▶ [What you need to do]
Your reply should be one number, which is how many lines in the listing below contain "category".

--------------------------------------------------

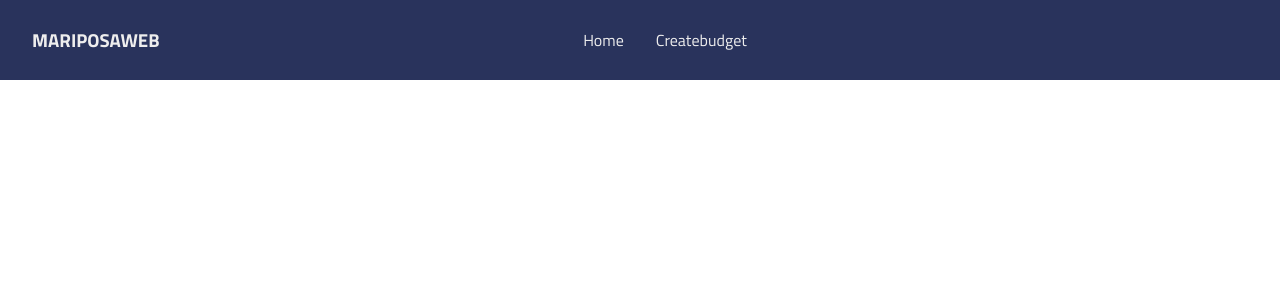
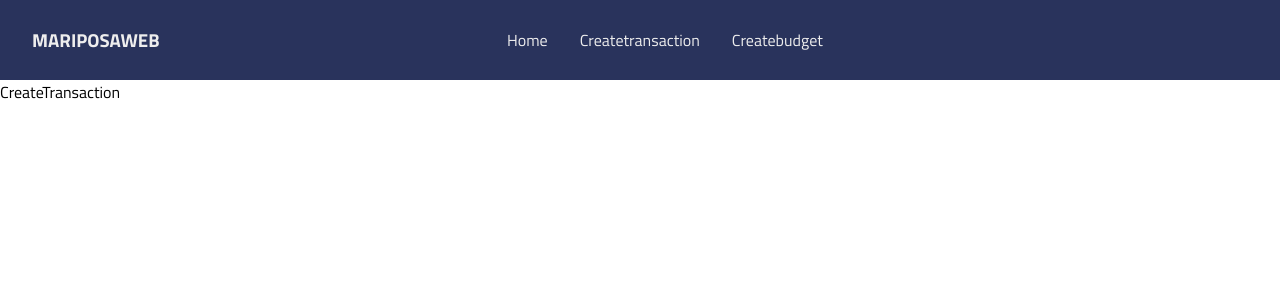
Before and after one commit to DanSimonson/budget, a React (Create React App) app in the folder frontend/: page /createtransaction in a window 1280 px wide. Shown: the top 300 px of the page. Built offline with nearby package versions, Linux system fonts and the light colour scheme.

Commit message:
created new navlink to create transaction form

```diff
--- a/frontend/src/App.js
+++ b/frontend/src/App.js
@@ -5,6 +5,7 @@ import Home from "./pages/Home";
 import Createbudget from "./pages/createBudget/Createbudget";
 import ViewBudget from "./pages/viewBudget/ViewBudget";
 import UpdateParent from "./pages/updateBudget/UpdateParent";
+import CreateTransaction from "./pages/createTransaction/CreateTransaction";
 function App() {
   return (
     <div className="App">
@@ -15,8 +16,8 @@ function App() {
             <Route path="/" element={<Home />} />
             <Route path="viewbudget/:budgetid" element={<ViewBudget />} />
             <Route path="updateparent/:budgetid" element={<UpdateParent />} />
-            {/* <Route path="updatebudget/:budgetid" element={<UpdateBudget />} /> */}
             <Route path="createbudget" element={<Createbudget />} />
+            <Route path="createtransaction" element={<CreateTransaction />} />
           </Routes>
         </div>
       </BrowserRouter>
--- a/frontend/src/components/navbar/Navbar.js
+++ b/frontend/src/components/navbar/Navbar.js
@@ -15,6 +15,7 @@ function Navbar() {
       <h3>MARIPOSAWEB</h3>
       <nav ref={navRef}>
         <NavLink to="/">Home</NavLink>
+        <NavLink to="createtransaction">Createtransaction</NavLink>
         <NavLink to="createbudget">Createbudget</NavLink>
         <button className="nav-btn nav-close-btn" onClick={showNavbar}>
           <FaTimes />
--- /dev/null
+++ b/frontend/src/pages/createTransaction/CreateTransaction.js
@@ -0,0 +1,7 @@
+import React from "react";
+import CreateTransactioncss from "./CreateTransaction.module.css";
+function CreateTransaction() {
+  return <div>CreateTransaction</div>;
+}
+
+export default CreateTransaction;
--- a/frontend/src/pages/updateBudget/UpdateChildForm.js
+++ b/frontend/src/pages/updateBudget/UpdateChildForm.js
@@ -54,7 +54,7 @@ function UpdateChildForm({ transaction, isLoading }) {
                   placeholder={`${transaction.category}`}
                 />
               </label>
-              <label>
+              {/* <label>
                 <p>Type</p>
                 <input
                   type="text"
@@ -63,7 +63,7 @@ function UpdateChildForm({ transaction, isLoading }) {
                   onChange={handleChange}
                   placeholder={`${transaction.type}`}
                 />
-              </label>
+              </label> */}
               <label>
                 <p>Name</p>
                 <input
--- a/frontend/src/pages/viewBudget/ViewBudget.js
+++ b/frontend/src/pages/viewBudget/ViewBudget.js
@@ -114,7 +114,7 @@ function ViewBudget() {
             >
               <p>category: {foundD.category}</p>
               <p>name: {foundD.name}</p>
-              <p>type: {foundD.type}</p>
+              {/* <p>type: {foundD.type}</p> */}
               <p>amount: {foundD.amount}</p>
               <FontAwesomeIcon
                 icon={faEdit}
```
Also changed, not shown: frontend/src/pages/createTransaction/CreateTransaction.module.css (added), 1 other file (tests, documents, lock files or other folders).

--------------------------------------------------

▶ [Solved exercise]
2